Work to complete: Print each entry word for word without images.
START Task input
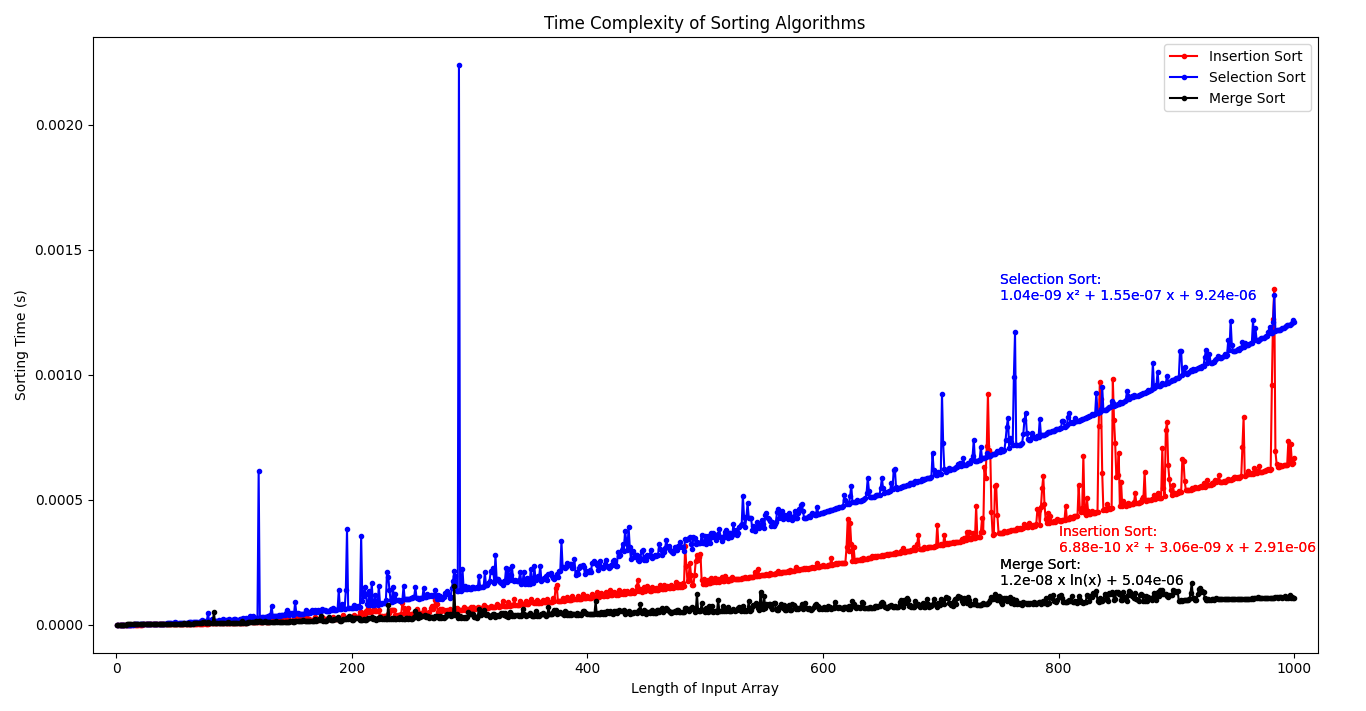
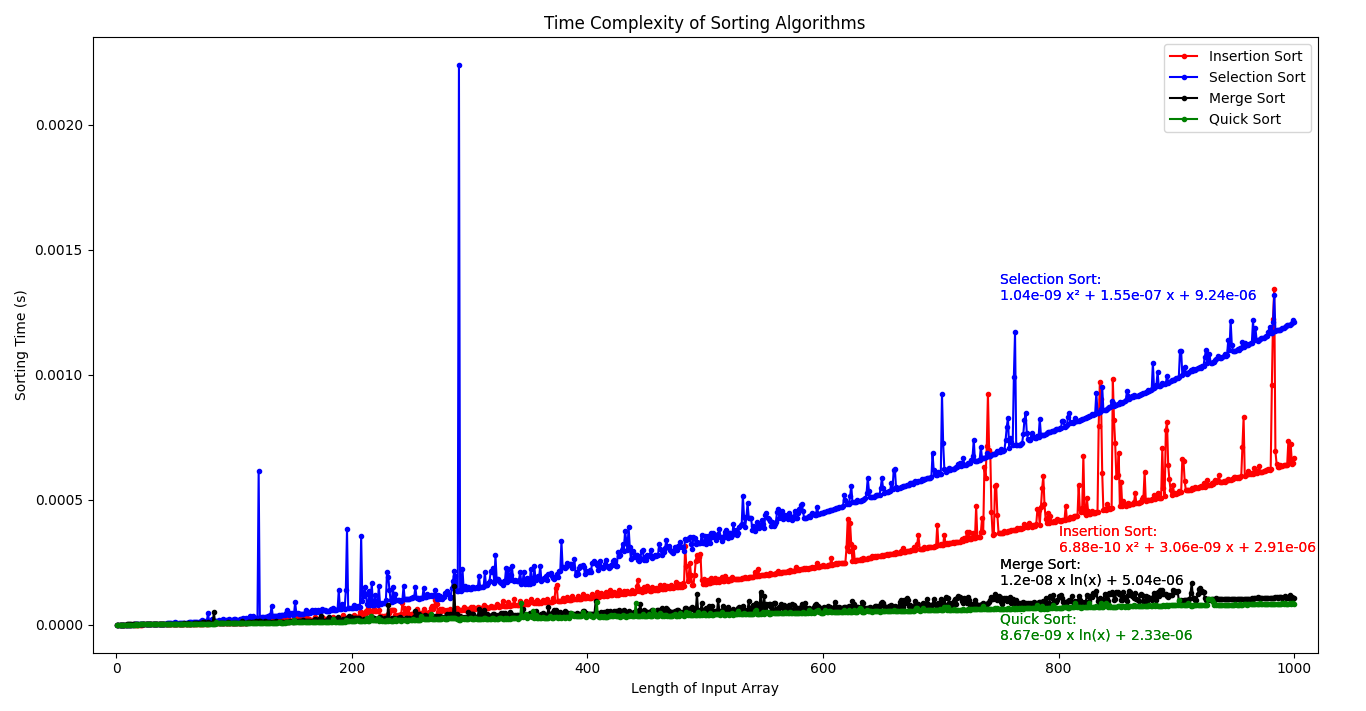
Add Quick Sort to Asgn2

Changed region(s): [[0.0922, 0.8354, 0.9531, 0.8973], [0.8609, 0.1547, 0.9531, 0.1857]]

diff --git a/asgn2/sortingAlgorithms.cpp b/asgn2/sortingAlgorithms.cpp
@@ -90,11 +90,45 @@ void mergeSort(int a[], int left, int right){
   merge(a, left, mid, right);
 }
 
+int partition(int a[], int left, int right){
+  int pivot = a[right];
+  int i = left-1;
+  for(int j = left; j < right; j++){
+    if (a[j] <= pivot){
+      i++;
+      int temp = a[i];
+      a[i] = a[j];
+      a[j] = temp;
+    }
+  }
+  i++;
+  int temp = a[i];
+  a[i]=a[right];
+  a[right]=temp;
+  return i;
+}
+
+void quickSort(int a[], int left, int right){
+  if(left >= right)
+    return;
+  int p = partition(a, left, right);
+  quickSort(a, left, p-1);
+  quickSort(a, p+1, right);
+}
+
+void randomQuickSort(int a[], int left, int right){
+  if(left >= right)
+    return;
+  int p = partition(a, left, right);
+  quickSort(a, left, p-1);
+  quickSort(a, p+1, right);
+}
+
 int main() {
   int num_iter = 20;
   int max_size = 1000;
   ofstream myFile;
-  myFile.open("SelectionSortTimes.txt");
+  myFile.open("RandomQuickSortTimes.txt");
   for(int size = 1; size <= max_size; size++){ //loop over input sizes
     double t=0;
     for (int iter = 1; iter <= num_iter; iter++){ //different inputs for each size
@@ -120,7 +154,7 @@ int main() {
       
       //Sort and add time
       auto start = std::chrono::high_resolution_clock::now();
-      selectionSort(arr, size);
+      randomQuickSort(arr, 0, size-1);
       auto end = std::chrono::high_resolution_clock::now();
       std::chrono::duration<double> duration = end - start;
       t = t + duration.count();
END Task input
Problem solution:
Add Quick Sort to Asgn2

Changed region(s): [[0.0922, 0.8354, 0.9531, 0.8973], [0.8609, 0.1547, 0.9531, 0.1857]]

diff --git a/asgn2/sortingAlgorithms.cpp b/asgn2/sortingAlgorithms.cpp
@@ -90,11 +90,45 @@ void mergeSort(int a[], int left, int right){
   merge(a, left, mid, right);
 }
 
+int partition(int a[], int left, int right){
+  int pivot = a[right];
+  int i = left-1;
+  for(int j = left; j < right; j++){
+    if (a[j] <= pivot){
+      i++;
+      int temp = a[i];
+      a[i] = a[j];
+      a[j] = temp;
+    }
+  }
+  i++;
+  int temp = a[i];
+  a[i]=a[right];
+  a[right]=temp;
+  return i;
+}
+
+void quickSort(int a[], int left, int right){
+  if(left >= right)
+    return;
+  int p = partition(a, left, right);
+  quickSort(a, left, p-1);
+  quickSort(a, p+1, right);
+}
+
+void randomQuickSort(int a[], int left, int right){
+  if(left >= right)
+    return;
+  int p = partition(a, left, right);
+  quickSort(a, left, p-1);
+  quickSort(a, p+1, right);
+}
+
 int main() {
   int num_iter = 20;
   int max_size = 1000;
   ofstream myFile;
-  myFile.open("SelectionSortTimes.txt");
+  myFile.open("RandomQuickSortTimes.txt");
   for(int size = 1; size <= max_size; size++){ //loop over input sizes
     double t=0;
     for (int iter = 1; iter <= num_iter; iter++){ //different inputs for each size
@@ -120,7 +154,7 @@ int main() {
       
       //Sort and add time
       auto start = std::chrono::high_resolution_clock::now();
-      selectionSort(arr, size);
+      randomQuickSort(arr, 0, size-1);
       auto end = std::chrono::high_resolution_clock::now();
       std::chrono::duration<double> duration = end - start;
       t = t + duration.count();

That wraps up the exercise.